Lovers of Americana trivia may take delight in the link between The Lowest Pair and Glen Campbell. It is the fact that ‘The Lowest Pair’ is a poem written by country and bluegrass artist John Hartford who also wrote the Glen Campbell hit, ‘Gentle on my Mind’. Consummate banjo players, the duo of Kendl Winter and Palmer T. Lee have five albums under their respective belts including what has to be a contender for the best covers album title of all time: ‘I Reckon I’m Fixin’ On Kickin’ Round to Pick A Little, Vol. 1’. Having toured from Bellingham, Washington State to The Shetland Islands, the duo are no strangers to the live circuit which has no doubt honed their musical skills to the level shown on this album.
The, ‘Perfect Plan’ whilst having claw-hammer banjo and acoustic guitar at its heart, is augmented by a variety of session players who bring a lush sound to some of the tracks.

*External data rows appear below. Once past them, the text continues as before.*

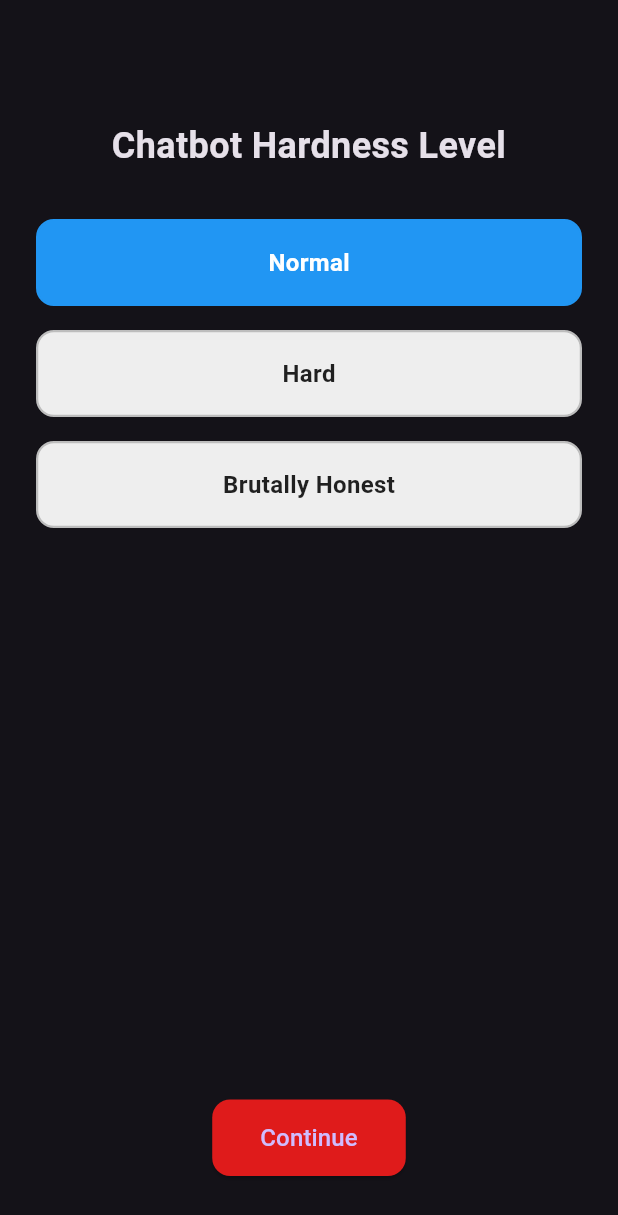
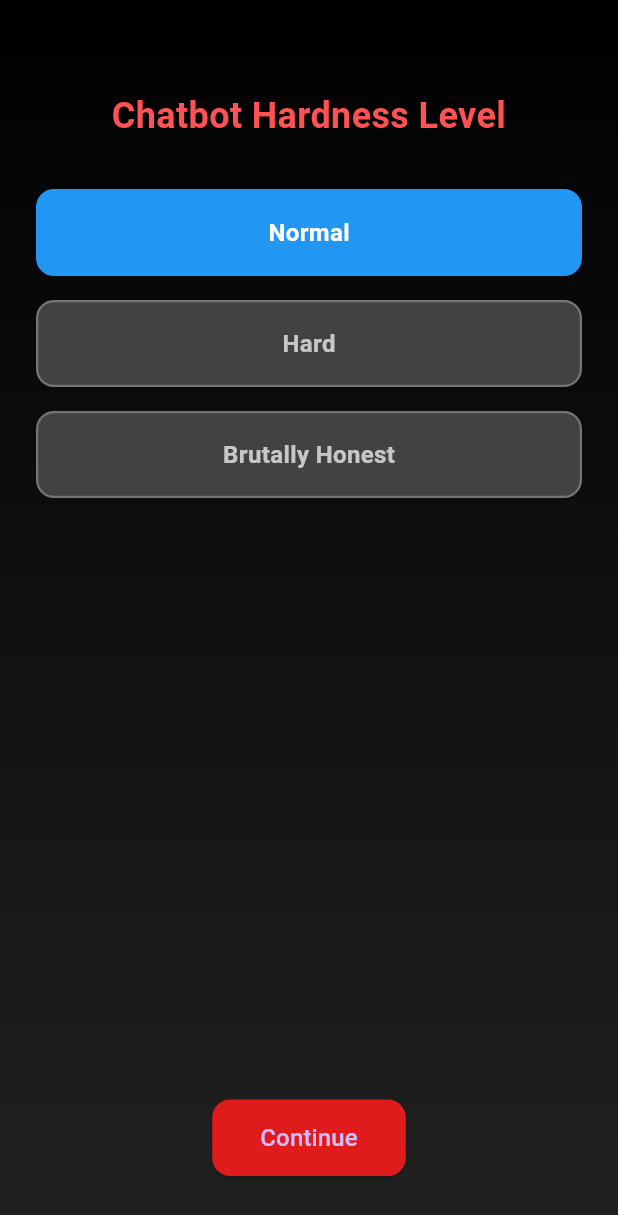
Before and after one commit to DeyarZ/daimonion2, a Flutter app: the OnboardingChatbotPage screen opened directly, on a phone screen of 412 x 824 dp. Shown: the top 1215 px of the screen. Run offline on Flutter 3.47's test engine with Material 3 defaults, Android fonts, the phone set to English and light mode, and no system bars; our stand-ins replace fl_chart, flutter_dotenv, flutter_local_notifications, google_mobile_ads, hive, hive_flutter and 3 more; missing offline and left inert: purchases_flutter; accounts and stored records are empty; network calls fail.

Commit message:
version 3

```diff
--- a/lib/l10n/app_localizations.dart
+++ b/lib/l10n/app_localizations.dart
@@ -1624,6 +1624,72 @@ abstract class AppLocalizations {
   /// In en, this message translates to:
   /// **'No email client found on this device.'**
   String get noEmailClientFound;
+
+  /// No description provided for @habitReminderTitle.
+  ///
+  /// In en, this message translates to:
+  /// **'Habit Reminder'**
+  String get habitReminderTitle;
+
+  /// No description provided for @habitReminderChannelName.
+  ///
+  /// In en, this message translates to:
+  /// **'Habit Reminders'**
+  String get habitReminderChannelName;
+
+  /// No description provided for @habitReminderChannelDescription.
+  ///
+  /// In en, this message translates to:
+  /// **'Reminds you about your habit daily.'**
+  String get habitReminderChannelDescription;
+
+  /// No description provided for @dailyTodoChannelName.
+  ///
+  /// In en, this message translates to:
+  /// **'Daily Todo Reminder'**
+  String get dailyTodoChannelName;
+
+  /// No description provided for @dailyTodoChannelDesc.
+  ///
+  /// In en, this message translates to:
+  /// **'Reminds you to check your tasks daily at 20:00'**
+  String get dailyTodoChannelDesc;
+
+  /// No description provided for @todoReminderTitleNormal.
+  ///
+  /// In en, this message translates to:
+  /// **'Check your tasks!'**
+  String get todoReminderTitleNormal;
+
+  /// No description provided for @todoReminderBodyNormal.
+  ///
+  /// In en, this message translates to:
+  /// **'Small steps lead you to your goal. Start now!'**
+  String get todoReminderBodyNormal;
+
+  /// No description provided for @todoReminderTitleHard.
+  ///
+  /// In en, this message translates to:
+  /// **'Time to tackle your tasks!'**
+  String get todoReminderTitleHard;
+
+  /// No description provided for @todoReminderBodyHard.
+  ///
+  /// In en, this message translates to:
+  /// **'Show discipline and work on your vision. No excuses!'**
+  String get todoReminderBodyHard;
+
+  /// No description provided for @todoReminderTitleBrutal.
+  ///
+  /// In en, this message translates to:
+  /// **'What the hell are you doing?!'**
+  String get todoReminderTitleBrutal;
+
+  /// No description provided for @todoReminderBodyBrutal.
+  ///
+  /// In en, this message translates to:
+  /// **'Your tasks are waiting! Time to grind!'**
+  String get todoReminderBodyBrutal;
 }
 
 class _AppLocalizationsDelegate extends LocalizationsDelegate<AppLocalizations> {
--- a/lib/onboarding/onboarding_chatbot.dart
+++ b/lib/onboarding/onboarding_chatbot.dart
@@ -14,86 +14,76 @@ class OnboardingChatbotPage extends StatefulWidget {
 }
 
 class _OnboardingChatbotPageState extends State<OnboardingChatbotPage> {
-  String _chosenMode = 'normal'; // default
+  // Statt Strings wie 'normal' speichern wir hier direkt den Index 0=normal, 1=hart, 2=brutal
+  int _chosenIndex = 0; // default = normal
   String _warningMessage = '';
 
   @override
   void initState() {
     super.initState();
     final settingsBox = Hive.box('settings');
-    final existingMode = settingsBox.get('chatbotMode', defaultValue: 'normal');
-    _chosenMode = existingMode;
+    // Falls 'haertegrad' existiert => einlesen, sonst 0 (normal)
+    final existingIndex = settingsBox.get('haertegrad', defaultValue: 0) as int;
+    _chosenIndex = existingIndex.clamp(0, 2);
+  }
+
+  void _selectMode(int idx) {
+    setState(() {
+      _chosenIndex = idx;
+      _warningMessage = (idx == 2)
+          ? S.of(context).chatbotWarning // z. B. "Vorsicht, brutal ehrlich"
+          : '';
+    });
   }
 
   void _goNext() {
     final settingsBox = Hive.box('settings');
-    settingsBox.put('chatbotMode', _chosenMode);
+    settingsBox.put('haertegrad', _chosenIndex); // Speichern => 0,1,2
 
+    // Weiter zur nächsten Onboarding-Seite
     Navigator.push(
       context,
       MaterialPageRoute(builder: (context) => const OnboardingNotificationPage()),
     );
   }
 
-  Widget _buildModeButton(String mode, String label, Color activeColor) {
-    final isSelected = _chosenMode == mode;
-    return GestureDetector(
-      onTap: () {
-        setState(() {
-          _chosenMode = mode;
-          _warningMessage = mode == 'brutalEhrlich'
-              ? S.of(context).chatbotWarning
-              : '';
-        });
-      },
-      child: Container(
-        width: double.infinity,
-        margin: const EdgeInsets.symmetric(vertical: 8.0),
-        padding: const EdgeInsets.symmetric(vertical: 16.0),
-        decoration: BoxDecoration(
-          color: isSelected ? activeColor : Colors.grey.shade200,
-          borderRadius: BorderRadius.circular(12.0),
-          border: Border.all(
-            color: isSelected ? activeColor : Colors.grey.shade400,
-            width: 1.5,
-          ),
-        ),
-        child: Center(
-          child: Text(
-            label,
-            style: TextStyle(
-              fontSize: 16,
-              fontWeight: FontWeight.bold,
-              color: isSelected ? Colors.white : Colors.black87,
-            ),
-          ),
-        ),
-      ),
-    );
-  }
-
   @override
   Widget build(BuildContext context) {
     final loc = S.of(context);
+
     return Scaffold(
-      body: Padding(
+      // Dunkler Gradient-Hintergrund
+      body: Container(
+        decoration: BoxDecoration(
+          gradient: LinearGradient(
+            colors: [Colors.black, Colors.grey.shade900],
+            begin: Alignment.topCenter,
+            end: Alignment.bottomCenter,
+          ),
+        ),
+        child: SafeArea(
+          child: Padding(
             padding: const EdgeInsets.symmetric(horizontal: 24.0, vertical: 40.0),
             child: Column(
               crossAxisAlignment: CrossAxisAlignment.center,
               children: [
-            const SizedBox(height: 40),
+                const SizedBox(height: 20),
                 Text(
-              loc.onboardingChatbotTitle,
+                  loc.onboardingChatbotTitle, // z. B. "Wähle deine Chat-Einstellung"
                   style: const TextStyle(
                     fontSize: 24,
                     fontWeight: FontWeight.bold,
+                    color: Colors.redAccent,
                   ),
                   textAlign: TextAlign.center,
                 ),
                 const SizedBox(height: 24),
-            _buildModeButton('normal', loc.chatbotModeNormal, Colors.blue),
-            _buildModeButton('hart', loc.chatbotModeHard, Colors.blue),
-            _buildModeButton('brutalEhrlich', loc.chatbotModeBrutal, const Color.fromARGB(255, 223, 27, 27)),
+
+                // 3 Buttons: normal/hart/brutal
+                _buildModeButton(0, loc.chatbotModeNormal, Colors.blue),
+                _buildModeButton(1, loc.chatbotModeHard, Colors.blue),
+                _buildModeButton(2, loc.chatbotModeBrutal, const Color.fromARGB(255, 223, 27, 27)),
+
                 if (_warningMessage.isNotEmpty) ...[
                   const SizedBox(height: 24),
                   Text(
@@ -107,6 +97,8 @@ class _OnboardingChatbotPageState extends State<OnboardingChatbotPage> {
                   ),
                 ],
                 const Spacer(),
+
+                // Weiter-Button
                 ElevatedButton(
                   onPressed: _goNext,
                   style: ElevatedButton.styleFrom(
@@ -127,6 +119,39 @@ class _OnboardingChatbotPageState extends State<OnboardingChatbotPage> {
               ],
             ),
           ),
+        ),
+      ),
+    );
+  }
+
+  // Baut einen Button, der den Index idx setzt
+  Widget _buildModeButton(int idx, String label, Color activeColor) {
+    final isSelected = (_chosenIndex == idx);
+    return GestureDetector(
+      onTap: () => _selectMode(idx),
+      child: Container(
+        width: double.infinity,
+        margin: const EdgeInsets.symmetric(vertical: 8.0),
+        padding: const EdgeInsets.symmetric(vertical: 16.0),
+        decoration: BoxDecoration(
+          color: isSelected ? activeColor : Colors.grey.shade800,
+          borderRadius: BorderRadius.circular(12.0),
+          border: Border.all(
+            color: isSelected ? activeColor : Colors.grey.shade600,
+            width: 1.5,
+          ),
+        ),
+        child: Center(
+          child: Text(
+            label,
+            style: TextStyle(
+              fontSize: 16,
+              fontWeight: FontWeight.bold,
+              color: isSelected ? Colors.white : Colors.white70,
+            ),
+          ),
+        ),
+      ),
     );
   }
 }
--- a/lib/pages/tools.dart
+++ b/lib/pages/tools.dart
@@ -54,7 +54,7 @@ class ToolsPage extends StatelessWidget {
     ];
 
     // Check, ob der User Premium hat
-    final isPremium = Hive.box('settings').get('isPremium', defaultValue: true); // WICHTIG: UNBEDINGT WIEDER AUF FALSE SETZEN VOR RELEASE
+    final isPremium = Hive.box('settings').get('isPremium', defaultValue: false); // WICHTIG: UNBEDINGT WIEDER AUF FALSE SETZEN VOR RELEASE
 
     return AdWrapper(
       child: Scaffold(
```
Also changed, not shown: lib/l10n/app_localizations_de.dart (+33 -0 lines), lib/l10n/app_localizations_en.dart (+33 -0 lines), lib/l10n/intl_de.arb (+12 -1 lines), lib/l10n/intl_en.arb (+12 -1 lines), lib/main.dart (+65 -29 lines), lib/pages/dashboard.dart (+93 -14 lines), lib/l10n/generated/intl/messages_de.dart, lib/l10n/generated/intl/messages_en.dart, lib/l10n/generated/l10n.dart, lib/pages/profile.dart (line endings or trailing spaces). Lines whose indentation alone changed are shown as unchanged.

There is much reflection in the songs on seeking to reconcile actuality with idealism and not a small amount of hope is contained within these ruminations.

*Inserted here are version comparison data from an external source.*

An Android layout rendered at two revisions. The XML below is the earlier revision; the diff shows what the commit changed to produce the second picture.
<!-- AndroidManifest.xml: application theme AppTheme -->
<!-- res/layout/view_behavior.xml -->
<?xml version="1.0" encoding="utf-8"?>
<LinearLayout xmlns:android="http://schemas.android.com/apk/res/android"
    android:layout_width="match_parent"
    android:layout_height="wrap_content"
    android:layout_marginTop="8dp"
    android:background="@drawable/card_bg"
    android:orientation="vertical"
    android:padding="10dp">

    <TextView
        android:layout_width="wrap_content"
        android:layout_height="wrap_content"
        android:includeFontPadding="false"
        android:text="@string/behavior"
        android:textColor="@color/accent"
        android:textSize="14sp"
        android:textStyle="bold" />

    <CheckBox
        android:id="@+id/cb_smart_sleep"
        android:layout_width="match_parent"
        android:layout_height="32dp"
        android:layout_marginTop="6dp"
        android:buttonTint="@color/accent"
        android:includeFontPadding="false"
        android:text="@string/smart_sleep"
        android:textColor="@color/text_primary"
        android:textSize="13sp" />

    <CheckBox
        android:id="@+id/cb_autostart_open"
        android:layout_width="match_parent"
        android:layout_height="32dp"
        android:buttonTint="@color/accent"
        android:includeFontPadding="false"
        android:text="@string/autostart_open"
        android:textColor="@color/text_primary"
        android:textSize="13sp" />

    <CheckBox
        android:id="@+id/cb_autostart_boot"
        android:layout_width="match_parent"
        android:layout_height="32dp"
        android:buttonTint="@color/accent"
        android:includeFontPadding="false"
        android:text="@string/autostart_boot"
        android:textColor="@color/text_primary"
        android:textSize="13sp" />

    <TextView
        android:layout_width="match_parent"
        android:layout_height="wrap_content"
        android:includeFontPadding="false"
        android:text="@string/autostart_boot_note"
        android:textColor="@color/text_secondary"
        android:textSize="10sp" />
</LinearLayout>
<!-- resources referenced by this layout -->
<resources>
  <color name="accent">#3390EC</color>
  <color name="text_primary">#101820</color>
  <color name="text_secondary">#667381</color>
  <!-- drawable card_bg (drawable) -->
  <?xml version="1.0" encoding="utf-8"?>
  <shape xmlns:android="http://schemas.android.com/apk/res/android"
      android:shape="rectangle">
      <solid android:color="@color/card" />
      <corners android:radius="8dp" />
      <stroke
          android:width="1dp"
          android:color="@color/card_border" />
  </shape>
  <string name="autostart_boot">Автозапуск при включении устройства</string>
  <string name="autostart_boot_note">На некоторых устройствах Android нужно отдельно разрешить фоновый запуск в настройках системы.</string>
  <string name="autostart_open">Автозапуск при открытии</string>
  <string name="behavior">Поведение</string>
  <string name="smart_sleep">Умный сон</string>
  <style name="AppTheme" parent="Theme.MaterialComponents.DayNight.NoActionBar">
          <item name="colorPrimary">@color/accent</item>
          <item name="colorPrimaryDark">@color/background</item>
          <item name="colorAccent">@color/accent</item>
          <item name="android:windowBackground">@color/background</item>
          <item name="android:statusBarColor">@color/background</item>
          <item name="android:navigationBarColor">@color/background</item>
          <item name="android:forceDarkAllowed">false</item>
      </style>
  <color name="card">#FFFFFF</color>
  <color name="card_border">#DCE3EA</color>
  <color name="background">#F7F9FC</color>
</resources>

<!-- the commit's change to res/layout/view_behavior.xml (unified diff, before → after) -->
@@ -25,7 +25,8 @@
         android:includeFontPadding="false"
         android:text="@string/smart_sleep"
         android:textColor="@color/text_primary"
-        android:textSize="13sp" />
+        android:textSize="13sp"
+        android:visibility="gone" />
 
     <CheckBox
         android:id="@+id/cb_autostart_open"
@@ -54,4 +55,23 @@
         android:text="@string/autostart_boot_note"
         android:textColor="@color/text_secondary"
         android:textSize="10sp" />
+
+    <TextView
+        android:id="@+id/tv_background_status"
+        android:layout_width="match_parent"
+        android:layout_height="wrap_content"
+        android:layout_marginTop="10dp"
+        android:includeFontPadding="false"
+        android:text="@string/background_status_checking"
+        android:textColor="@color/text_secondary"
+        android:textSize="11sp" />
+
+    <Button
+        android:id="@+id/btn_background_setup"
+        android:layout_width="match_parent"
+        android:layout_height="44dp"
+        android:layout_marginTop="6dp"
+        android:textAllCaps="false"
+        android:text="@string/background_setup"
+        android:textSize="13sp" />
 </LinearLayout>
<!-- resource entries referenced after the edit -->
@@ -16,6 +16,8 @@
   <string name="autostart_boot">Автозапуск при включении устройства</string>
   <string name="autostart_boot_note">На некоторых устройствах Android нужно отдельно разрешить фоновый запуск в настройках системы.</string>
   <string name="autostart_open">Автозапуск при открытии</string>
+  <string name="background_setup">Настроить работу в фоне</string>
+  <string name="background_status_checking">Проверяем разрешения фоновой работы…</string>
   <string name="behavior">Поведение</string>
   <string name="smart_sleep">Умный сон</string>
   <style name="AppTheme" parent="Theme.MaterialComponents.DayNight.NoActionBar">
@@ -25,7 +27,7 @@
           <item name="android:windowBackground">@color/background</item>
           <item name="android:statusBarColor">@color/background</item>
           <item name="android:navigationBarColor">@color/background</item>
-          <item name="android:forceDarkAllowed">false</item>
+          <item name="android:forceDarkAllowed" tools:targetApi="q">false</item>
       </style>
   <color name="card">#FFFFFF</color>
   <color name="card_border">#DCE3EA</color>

Winter, who takes lead vocals on the majority of tracks, has a very distinctive voice, in turns reminiscent of Emmylou Harris and Mandolin Orange singer, Emily Frantz. The opening track, ‘How Far I Would Go’ has a spacious feel that lingers like a wisp of smoke before it is succeeded by ‘Too Late Babe’, featuring aforementioned banjo with a steady backbeat. ‘Wild Animals’ urges us to, “Breathe in breathe out” through the vicissitudes of fortune, using Lee’s secondary vocals to good effect. ‘Shot Down the Sky’ has a classic country feel helped by some agreeable pedal steel whilst Lee takes lead vocals on ‘Enemy of Ease’ where memory can haunt you and prevent you from moving forward.
The complementary harmonies of Winter and Lee paired with their lyrical songwriting have been given the opportunity to flourish with the inclusion of a variety of instrumentalists on this album. At times earthy, at others dreamy and wistful, it is well worth spending some time with.